Mrs Bill Clinton Finds Out That "Teen Talk Barbie" Was Right

Math class IS tough...on any chance for Hillary to win the Democratic nomination.

Despite the collapse of Sen. Obama as a potential winner in November, he will absolutely beat her in the pledged (read "elected") delegate count at the end of the primary season. There was a very slim chance Mrs. Clinton could catch him if Michigan and Florida held a second primary, but now that the re-vote option is dead (as I told you weeks ago), Sen. Obama has a lock on the pledged delegates.
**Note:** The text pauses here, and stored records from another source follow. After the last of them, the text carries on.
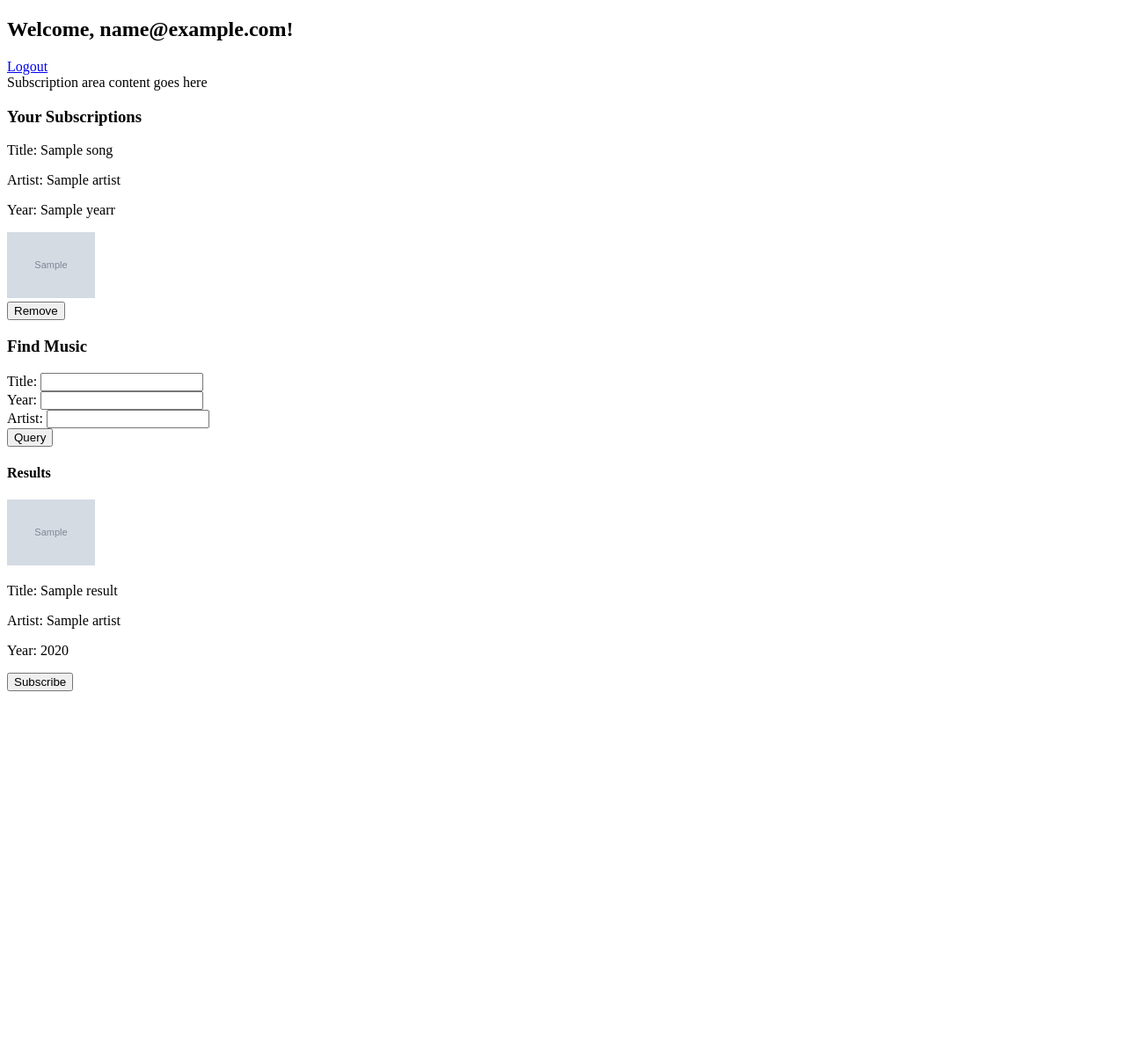
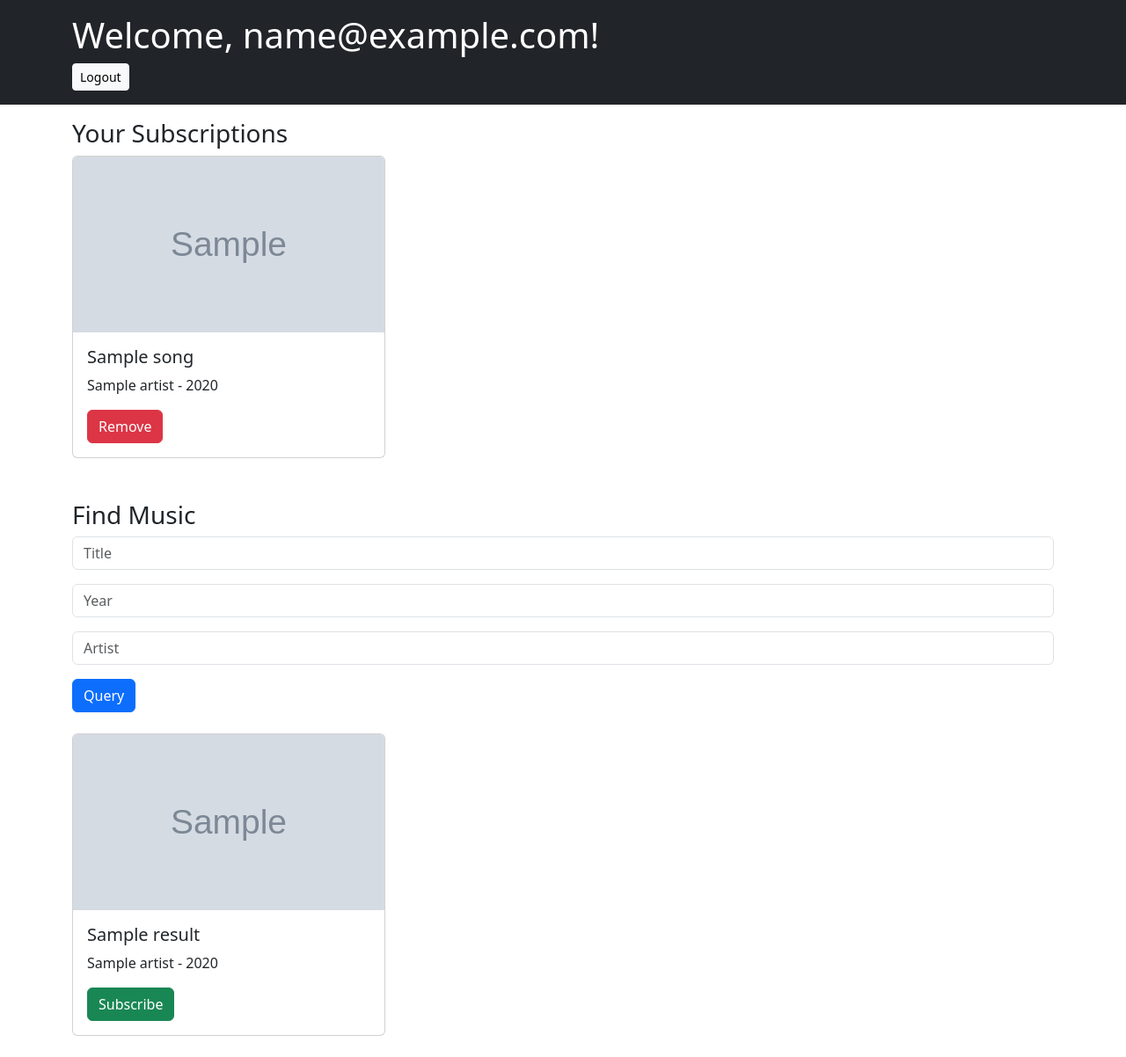
Before and after one commit to AJAHN1999/CloudAssignment, a Flask app: template templates/main_page.html in a window 1280 px wide. Shown: the whole page at 88% size. Before the commit the page ends 786 px from the top, so only its background shows below. Run offline with Flask 3, Linux system fonts and the light colour scheme; the template is opened without the code that fills it: most values are stand-ins (such as "Sample title", 1, 10 or a date in 2020); grey boxes marked "Sample" are stand-in pictures.

Commit message:
added styling

```diff
--- a/templates/main_page.html
+++ b/templates/main_page.html
@@ -3,66 +3,86 @@
 <head>
     <meta charset="UTF-8">
     <meta name="viewport" content="width=device-width, initial-scale=1.0">
+    <link rel="stylesheet" href="https://cdn.jsdelivr.net/npm/bootstrap@5.3.2/dist/css/bootstrap.min.css" integrity="sha384-T3c6CoIi6uLrA9TneNEoa7RxnatzjcDSCmG1MXxSR1GAsXEV/Dwwykc2MPK8M2HN" crossorigin="anonymous">
     <title>Main Page</title>
 </head>
 <body>
-    <div id="user-area">
-        <!-- User area content goes here -->
-        <h2>Welcome, {{ user_email }}!</h2>
-        <a href="/logout">Logout</a>
+    <header class="bg-dark text-white p-3 mb-3">
+        <div class="container">
+            <h1>Welcome, {{ user_email }}!</h1>
+            <a href="/logout" class="btn btn-light btn-sm">Logout</a>
         </div>
-    <div id="subscription-area">
-        Subscription area content goes here
+    </header>
+
+    <div class="container">
+        <div id="subscription-area" class="mb-4">
             <h3>Your Subscriptions</h3>
             {% if subscriptions %}
+                <div class="row">
                 {% for song in subscriptions %}
-            <div>
-                <p>Title: {{ song.music_title }}</p>
-                <p>Artist: {{ song.artist }}</p>
-                <p>Year: {{ song.yearr }}</p>
-                <img src="{{ song.image }}" alt="{{ song.music_title }}" width="100">
+                    <div class="col-md-4 mb-4">
+                        <div class="card">
+                            <img src="{{ song.image }}" class="card-img-top" alt="{{ song.music_title }}" style="height: 200px; object-fit: cover;">
+                            <div class="card-body">
+                                <h5 class="card-title">{{ song.music_title }}</h5>
+                                <p class="card-text">{{ song.artist }} - {{ song.year }}</p>
                                 <form action="/remove_subscription" method="post">
                                     <input type="hidden" name="song_title" value="{{ song.music_title }}">
-                    <button type="submit">Remove</button>
+                                    <button type="submit" class="btn btn-danger">Remove</button>
                                 </form>
                             </div>
+                        </div>
+                    </div>
                 {% endfor %}
+                </div>
             {% else %}
                 <p>No subscriptions yet.</p>
             {% endif %}
         </div>
+
         <div id="query-area">
             <h3>Find Music</h3>
-        <form action="/query_music" method="post">
-            Title: <input type="text" name="title"><br>
-            Year: <input type="text" name="year"><br>
-            Artist: <input type="text" name="artist"><br>
-            <button type="submit">Query</button>
+            <form action="/query_music" method="post" class="mb-4">
+                <div class="mb-3">
+                    <input type="text" name="title" class="form-control" placeholder="Title">
+                </div>
+                <div class="mb-3">
+                    <input type="text" name="year" class="form-control" placeholder="Year">
+                </div>
+                <div class="mb-3">
+                    <input type="text" name="artist" class="form-control" placeholder="Artist">
+                </div>
+                <button type="submit" class="btn btn-primary">Query</button>
             </form>
+
             {% if query_results %}
-            <div>
-                <h4>Results</h4>
+                <div class="row">
                 {% for result in query_results %}
-                <div>
-                    <img src="{{ result.image_url }}" alt="{{ result.title }}" width="100">
-                    <p>Title: {{ result.title }}</p>
-                    <p>Artist: {{ result.artist }}</p>
-                    <p>Year: {{ result.year }}</p>
+                    <div class="col-md-4 mb-4">
+                        <div class="card">
+                            <img src="{{ result.image_url }}" class="card-img-top" alt="{{ result.title }}" style="height: 200px; object-fit: cover;">
+                            <div class="card-body">
+                                <h5 class="card-title">{{ result.title }}</h5>
+                                <p class="card-text">{{ result.artist }} - {{ result.year }}</p>
                                 <form action="/subscribe" method="post">
                                     <input type="hidden" name="song_title" value="{{ result.title }}">
                                     <input type="hidden" name="song_artist" value="{{ result.artist }}">
                                     <input type="hidden" name="song_year" value="{{ result.year }}">
                                     <input type="hidden" name="song_imgURL" value="{{ result.image_url }}">
-                        <button type="submit">Subscribe</button>
+                                    <button type="submit" class="btn btn-success">Subscribe</button>
                                 </form>
+                            </div>
+                        </div>
                     </div>
                 {% endfor %}
                 </div>
             {% else %}
                 <div>
-                <p>No results found.</p>
+                    <p>No result is retrieved. Please query again.</p>
                 </div>
             {% endif %}
         </div>
+    </div>
+
 </body>
 </html>
```
Also changed, not shown: templates/login.html (+26 -13 lines), templates/register_page.html (+31 -15 lines). Lines whose indentation alone changed are shown as unchanged.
So now Hillary supporters are putting all their eggs in the "popular vote" basket. The theory is that, if Democrats realize just how damaged and polarizing Sen. Obama has become, they will seize on the popular vote issue as a way to escape the all-but-certain defeat an Obama nomination would bring.

But they have forgotten Graham's First Rule Of Politics: You can't beat the math. provides the numbers:

A high, rough estimate of all the remaining [Democratic primary] states then would leave between 5 million and 6 million popular votes on the table.

For Clinton to pick up her lead in the popular vote with 6 million ballots cast, she’d need a 12 percent margin across the states — that’s a 56 percent to 44 percent average win. With 5 million ballots, she would need a 14 percent margin — that’s a 57 percent to 43 percent overall victory, including expected defeats in states counting for well over 1 million votes.

Removing North Carolina and Oregon from the list [where Obama is expected to win], Clinton’s wins would likely have to tally well over 60 percent of the vote.

So far, however, Clinton has broken 56 percent in just four states, including her home state of New York.

It ain't gonna happen. Sen. Obama has won the Democratic primary. The only way he's not on the top of the ticket in November is for the superdelegates to take it away from him.

Ain't. Gonna. Happen.